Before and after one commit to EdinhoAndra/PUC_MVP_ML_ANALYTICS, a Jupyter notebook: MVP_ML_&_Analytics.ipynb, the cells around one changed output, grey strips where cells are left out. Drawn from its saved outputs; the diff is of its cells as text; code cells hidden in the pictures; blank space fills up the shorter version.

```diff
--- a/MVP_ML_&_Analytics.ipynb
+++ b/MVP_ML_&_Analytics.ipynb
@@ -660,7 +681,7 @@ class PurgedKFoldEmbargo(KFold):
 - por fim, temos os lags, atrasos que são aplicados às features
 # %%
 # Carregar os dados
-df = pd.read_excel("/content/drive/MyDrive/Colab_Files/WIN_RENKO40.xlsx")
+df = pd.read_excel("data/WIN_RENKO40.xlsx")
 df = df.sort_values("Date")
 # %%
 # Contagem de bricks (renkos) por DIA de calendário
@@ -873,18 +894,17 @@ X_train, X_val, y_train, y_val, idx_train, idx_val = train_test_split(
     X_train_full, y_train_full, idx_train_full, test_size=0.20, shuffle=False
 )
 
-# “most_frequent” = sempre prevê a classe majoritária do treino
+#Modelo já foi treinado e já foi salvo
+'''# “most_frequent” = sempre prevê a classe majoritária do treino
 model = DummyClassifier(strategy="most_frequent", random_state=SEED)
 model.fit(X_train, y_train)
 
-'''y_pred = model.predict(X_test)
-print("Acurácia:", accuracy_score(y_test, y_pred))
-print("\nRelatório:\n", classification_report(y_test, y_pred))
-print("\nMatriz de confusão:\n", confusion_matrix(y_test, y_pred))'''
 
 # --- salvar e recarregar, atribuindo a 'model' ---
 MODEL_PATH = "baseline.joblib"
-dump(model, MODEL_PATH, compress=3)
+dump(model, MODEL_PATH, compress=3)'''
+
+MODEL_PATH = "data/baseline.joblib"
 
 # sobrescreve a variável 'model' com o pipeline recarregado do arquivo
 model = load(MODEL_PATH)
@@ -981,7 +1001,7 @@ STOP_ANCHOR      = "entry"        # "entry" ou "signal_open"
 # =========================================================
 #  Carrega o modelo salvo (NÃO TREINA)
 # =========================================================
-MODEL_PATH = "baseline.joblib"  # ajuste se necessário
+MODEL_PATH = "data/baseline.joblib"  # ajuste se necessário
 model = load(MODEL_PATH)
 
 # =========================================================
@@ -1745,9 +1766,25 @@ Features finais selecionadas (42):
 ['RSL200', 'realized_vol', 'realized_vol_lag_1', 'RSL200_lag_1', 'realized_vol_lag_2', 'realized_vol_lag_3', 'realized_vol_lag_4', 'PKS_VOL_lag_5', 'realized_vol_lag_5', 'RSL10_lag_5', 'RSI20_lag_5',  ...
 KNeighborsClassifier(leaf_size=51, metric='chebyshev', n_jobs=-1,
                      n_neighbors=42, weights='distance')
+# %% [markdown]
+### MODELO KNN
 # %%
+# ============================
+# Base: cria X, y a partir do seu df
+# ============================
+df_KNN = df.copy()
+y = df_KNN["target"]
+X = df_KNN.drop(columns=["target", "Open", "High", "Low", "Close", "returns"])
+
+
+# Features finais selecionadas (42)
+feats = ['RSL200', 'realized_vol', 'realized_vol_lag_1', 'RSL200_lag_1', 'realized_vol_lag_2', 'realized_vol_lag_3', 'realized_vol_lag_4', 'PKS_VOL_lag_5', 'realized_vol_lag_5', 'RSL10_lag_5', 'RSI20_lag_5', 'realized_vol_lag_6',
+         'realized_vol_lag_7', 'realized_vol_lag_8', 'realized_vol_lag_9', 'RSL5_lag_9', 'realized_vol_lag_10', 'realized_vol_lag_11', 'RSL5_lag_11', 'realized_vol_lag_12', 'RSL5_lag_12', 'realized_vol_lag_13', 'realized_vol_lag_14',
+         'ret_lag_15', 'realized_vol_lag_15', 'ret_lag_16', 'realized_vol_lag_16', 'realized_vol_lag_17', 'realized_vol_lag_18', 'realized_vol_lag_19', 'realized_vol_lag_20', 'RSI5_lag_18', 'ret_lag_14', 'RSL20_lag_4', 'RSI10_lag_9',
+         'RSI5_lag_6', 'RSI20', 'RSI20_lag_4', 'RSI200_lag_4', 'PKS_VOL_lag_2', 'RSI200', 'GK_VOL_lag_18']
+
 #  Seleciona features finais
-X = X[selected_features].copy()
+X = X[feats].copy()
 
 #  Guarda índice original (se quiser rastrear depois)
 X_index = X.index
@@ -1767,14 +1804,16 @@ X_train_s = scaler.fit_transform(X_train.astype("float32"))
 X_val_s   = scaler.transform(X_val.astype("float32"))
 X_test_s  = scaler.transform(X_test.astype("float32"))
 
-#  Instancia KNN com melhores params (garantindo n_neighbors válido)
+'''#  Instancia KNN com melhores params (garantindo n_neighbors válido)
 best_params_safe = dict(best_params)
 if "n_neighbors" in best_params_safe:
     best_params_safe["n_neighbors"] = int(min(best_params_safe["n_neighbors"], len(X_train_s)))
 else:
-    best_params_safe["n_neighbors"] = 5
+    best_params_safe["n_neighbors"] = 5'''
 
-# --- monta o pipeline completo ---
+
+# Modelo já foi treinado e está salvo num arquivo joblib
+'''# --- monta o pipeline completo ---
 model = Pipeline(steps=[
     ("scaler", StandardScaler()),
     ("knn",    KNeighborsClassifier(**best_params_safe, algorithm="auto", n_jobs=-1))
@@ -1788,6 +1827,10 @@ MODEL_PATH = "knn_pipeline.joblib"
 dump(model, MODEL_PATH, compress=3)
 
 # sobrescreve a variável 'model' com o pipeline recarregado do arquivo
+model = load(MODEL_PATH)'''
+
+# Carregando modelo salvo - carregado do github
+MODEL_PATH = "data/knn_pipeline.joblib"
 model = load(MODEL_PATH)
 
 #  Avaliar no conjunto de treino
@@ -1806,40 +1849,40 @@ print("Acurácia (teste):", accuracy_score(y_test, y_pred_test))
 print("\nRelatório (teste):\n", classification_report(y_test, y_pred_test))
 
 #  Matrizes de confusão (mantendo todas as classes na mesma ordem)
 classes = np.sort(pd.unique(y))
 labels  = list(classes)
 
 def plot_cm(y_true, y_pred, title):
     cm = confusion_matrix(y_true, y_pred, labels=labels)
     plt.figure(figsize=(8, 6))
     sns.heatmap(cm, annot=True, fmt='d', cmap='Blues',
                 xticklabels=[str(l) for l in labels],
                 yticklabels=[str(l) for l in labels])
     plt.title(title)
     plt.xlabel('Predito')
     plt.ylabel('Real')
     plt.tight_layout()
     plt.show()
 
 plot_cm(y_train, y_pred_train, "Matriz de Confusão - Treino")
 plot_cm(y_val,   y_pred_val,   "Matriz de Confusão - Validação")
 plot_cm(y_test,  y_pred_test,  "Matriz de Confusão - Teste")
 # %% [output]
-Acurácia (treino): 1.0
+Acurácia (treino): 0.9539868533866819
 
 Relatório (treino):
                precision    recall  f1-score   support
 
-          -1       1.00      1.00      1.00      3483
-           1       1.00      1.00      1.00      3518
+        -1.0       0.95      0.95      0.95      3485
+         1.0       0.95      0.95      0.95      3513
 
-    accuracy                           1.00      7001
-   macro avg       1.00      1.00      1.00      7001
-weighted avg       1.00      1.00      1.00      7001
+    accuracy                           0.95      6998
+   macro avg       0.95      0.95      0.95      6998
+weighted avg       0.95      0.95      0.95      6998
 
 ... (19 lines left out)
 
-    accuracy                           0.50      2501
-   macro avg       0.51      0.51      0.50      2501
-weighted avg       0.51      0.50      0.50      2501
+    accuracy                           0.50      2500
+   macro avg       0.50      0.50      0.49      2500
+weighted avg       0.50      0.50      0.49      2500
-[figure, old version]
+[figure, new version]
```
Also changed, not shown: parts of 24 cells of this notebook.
┄┄┄┄┄┄┄┄┄┄
Your task is to show every line of the listing above containing "print".

-print("Acurácia:", accuracy_score(y_test, y_pred))
-print("\nRelatório:\n", classification_report(y_test, y_pred))
-print("\nMatriz de confusão:\n", confusion_matrix(y_test, y_pred))'''
@@ -1806,40 +1849,40 @@ print("Acurácia (teste):", accuracy_score(y_test, y_pred_test))
 print("\nRelatório (teste):\n", classification_report(y_test, y_pred_test))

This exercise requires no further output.